Heading Home For The Holidays

heading home for the holidays

As published in The Florida Villager.

Being home for the holidays is so important to us, now more than ever, as many of us have been separated from family and friends for a very long time due to Covid. Traveling during the holidays is always stressful, even in the best of times, so here are some things to remember as we navigate the airports and byways. Hopefully, these few tips will make your holiday season more joyful.

I have traveled and observed during this Covid time and I think the most important things I can tell you is to have acceptance, patience and empathy for those around you.  If this is your first time venturing out since the lockdown, be forewarned.  Things have changed, at least for now, and without question, I have found people and flight attendants on edge and at times not particularly nice so just a friendly tip, “go with the flow.”

Plan way in advance not only to ensure better flight times and prices, but also the ability to get tickets for the activities you want to do while at your destination. Planning dinners and getting reservations are of the utmost importance as space is now limited. Pick up the phone and call all your frequent flyer affiliates to check their benefits like flights, hotels, car rental, event tickets and airport lounges, as well as any restrictions.  Take the time to check what venues will be open at your destination and their hours of operation.  This is not the time to make assumptions.
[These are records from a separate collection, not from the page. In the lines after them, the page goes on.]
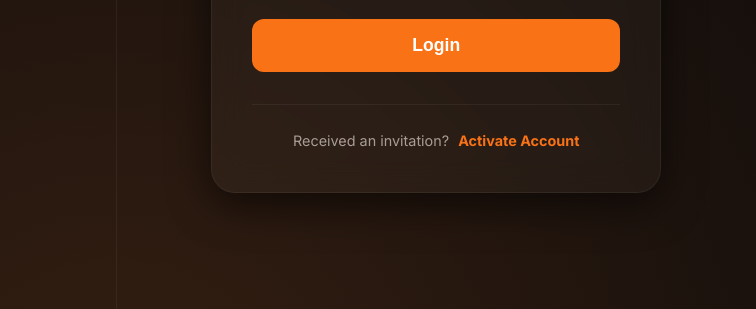
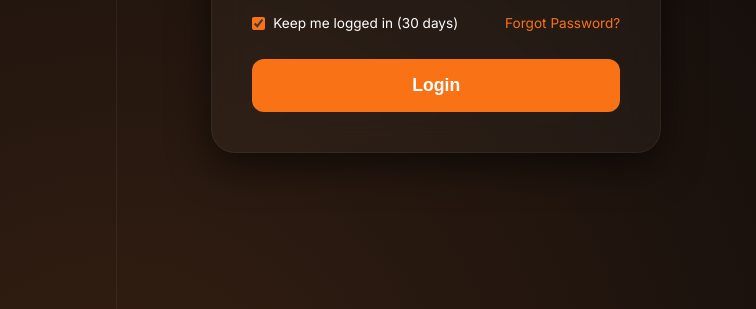
Before and after one commit to logicalaryan/CRM-DESIGN, a website built with Vite: page index.html in a window 1280 px wide. Shown: the part 491-800 px from the top of the page, 524-1280 px from the left. Built offline with nearby package versions, Linux system fonts and the light colour scheme.

Commit message:
removed text

```diff
--- a/index.html
+++ b/index.html
@@ -98,10 +98,7 @@
 
 
 
-              <div style="margin-top: 2rem; text-align: center; border-top: 1px solid var(--glass-border); padding-top: 1.5rem; font-size: 0.9rem;">
-                <span style="color: var(--text-secondary);">Received an invitation?</span>
-                <a href="#" style="color: var(--accent-orange); text-decoration: none; font-weight: bold; margin-left: 5px;">Activate Account</a>
-              </div>
+
             </div>
 
             <!-- Connecting Arrow container (Animates on click) -->
```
Check out different websites for flights and do not pooh-pooh flying into a smaller airport that is nearby. In addition, you will probably get better pricing if you fly on non-peak days. When booking, be very conscious of the airports and connecting time. It is unrealistic to think you can make a 30-minute connection in JFK although in Charleston, SC it’s not a problem. Know your airports! Also, take into consideration delays and weather. I always try to get connections in cities I know or where I have friends, just in case my flight gets cancelled while making a connection. Obviously, a non-stop flight is best but not always available or economically feasible.

The night before you leave, in addition to having your bags packed (try to pack as light as possible), make sure you have earplugs, a blanket and of course, the ever-present mask. Word of advice, make sure you have multiple ones with you. Gas up your car and charge your electronic devices. Don’t wrap presents as you run the risk of having them unwrapped at the airport. Have all your traveling documents together, print your boarding passes or have them easily accessible on your phone and have snacks tucked away in your carry-on as food is now limited on the plane.

The morning of your travels, wake up early to avoid rushing. That is when doors are left unlocked, curling irons on and a coat left on the kitchen chair because you are running late and frantic. Trust me, I know first-hand! Get to the airport much earlier than you normally would as parking, ticketing and security will, without question, be backed up.

And last, but probably one of the most important tips to make your holiday season bright, is to take things in stride. Don’t get upset if the plane is delayed or you spent the entire flight listening to a baby cry. During times like those, take a deep breath, meditate, get out your book or throw in your earplugs. Remind yourself how grateful you are to be going home, being able to spend the holidays with friends or traveling to a new place.

If you are driving, a word of caution.  At the time of this writing, I was amazed that not all pitstops along the way allowed travelers to use their restrooms, so bring toilet paper and leave your modesty at home.  This is a time of joy so don’t let anyone or anything (Covid) steal it from you.

Have a blessed holiday season and safe travels.